William Smith (1833/34-1867), Advertise. How? When? Where? With illustrations by William McConnell (1833-1867) and Joseph Swann (London: Routledge, Warne, and Routledge, 1863). Graphic Arts Collection GAX 2013- in process
Historian Thomas Richards calls William Smith, author of Advertise. How? When? Where? a “prophet of modern advertising.” He notes that after the Great Exhibition of 1851 traditional methods of advertising changed radically and that Smith asserted that advertisers ought to exploit these new technologies so as to monopolize all attention. (The Commodity Culture of Victorian England: Advertising and Spectacle, 1851-1914, Stanford University Press, 1991).
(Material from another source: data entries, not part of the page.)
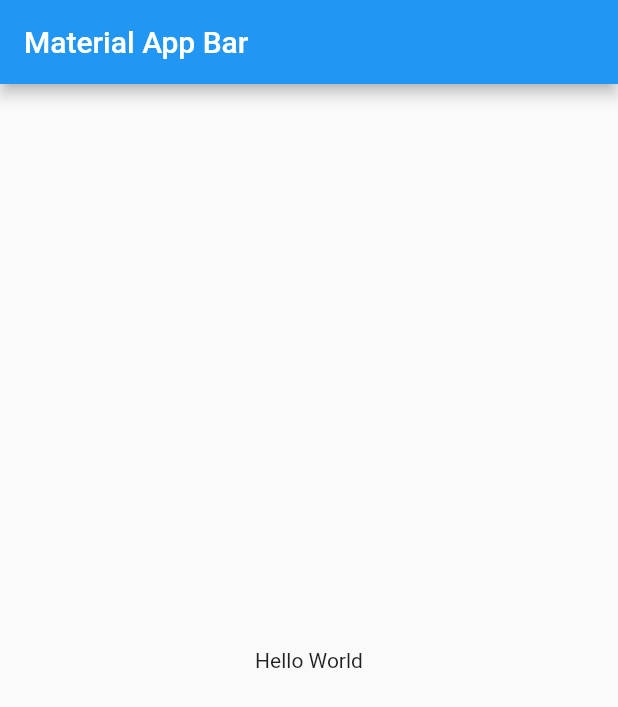
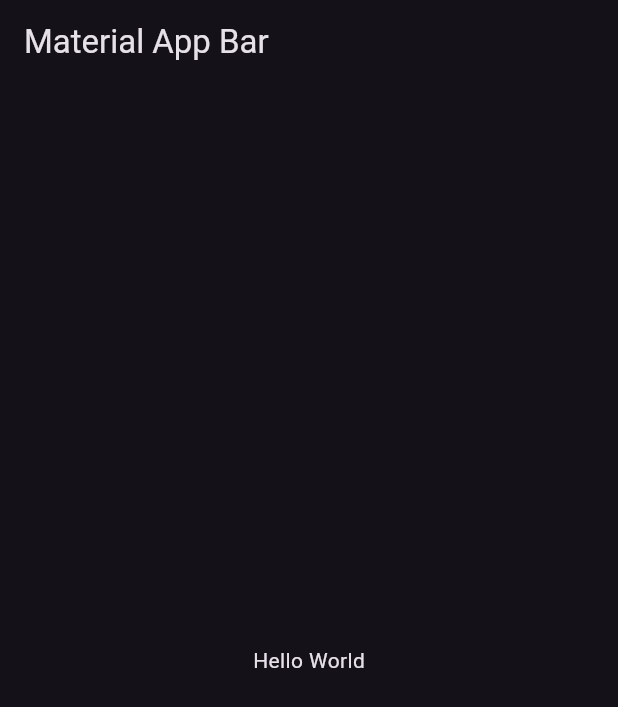
Before and after one commit to francoinostrozah/toktik, a Flutter app: the screen it shows after launch, on a phone screen of 412 x 824 dp. Shown: the top 707 px of the screen. Run offline on Flutter 3.47's test engine with Material 2 defaults, Android fonts, the phone set to English and light mode, and no system bars.

Commit message:
:sparkles: (theme) added theme config

```diff
--- /dev/null
+++ b/lib/config/theme/app_theme.dart
@@ -0,0 +1,6 @@
+import 'package:flutter/material.dart';
+
+class AppTheme {
+  ThemeData getTheme() =>
+      ThemeData(useMaterial3: true, brightness: Brightness.dark);
+}
--- a/lib/main.dart
+++ b/lib/main.dart
@@ -1,4 +1,5 @@
 import 'package:flutter/material.dart';
+import 'package:toktik/config/theme/app_theme.dart';
 
 void main() => runApp(const MyApp());
 
@@ -8,7 +9,9 @@ class MyApp extends StatelessWidget {
   @override
   Widget build(BuildContext context) {
     return MaterialApp(
-      title: 'Material App',
+      title: 'TokTik',
+      debugShowCheckedModeBanner: false,
+      theme: AppTheme().getTheme(),
       home: Scaffold(
         appBar: AppBar(
           title: const Text('Material App Bar'),
```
I like the fact that he could tell you how many fliers to print if you wanted to paper Covent Garden on a Friday night.
Thomas argued, “Spectacle has become paramount. The commodities in the Crystal Palace are no longer the trivial things that Marx had once said they could be mistaken for; they are a sensual feast for the eye of the spectator, and they have taken on the ceremonial trappings of the dominate institutions and vested interests of mid-Victorian England. In his little book, which later went through twenty-three editions, Smith was one of the first in advertising to acknowledge the power of spectacle in organizing and channeling signification around and through manufactured objects.”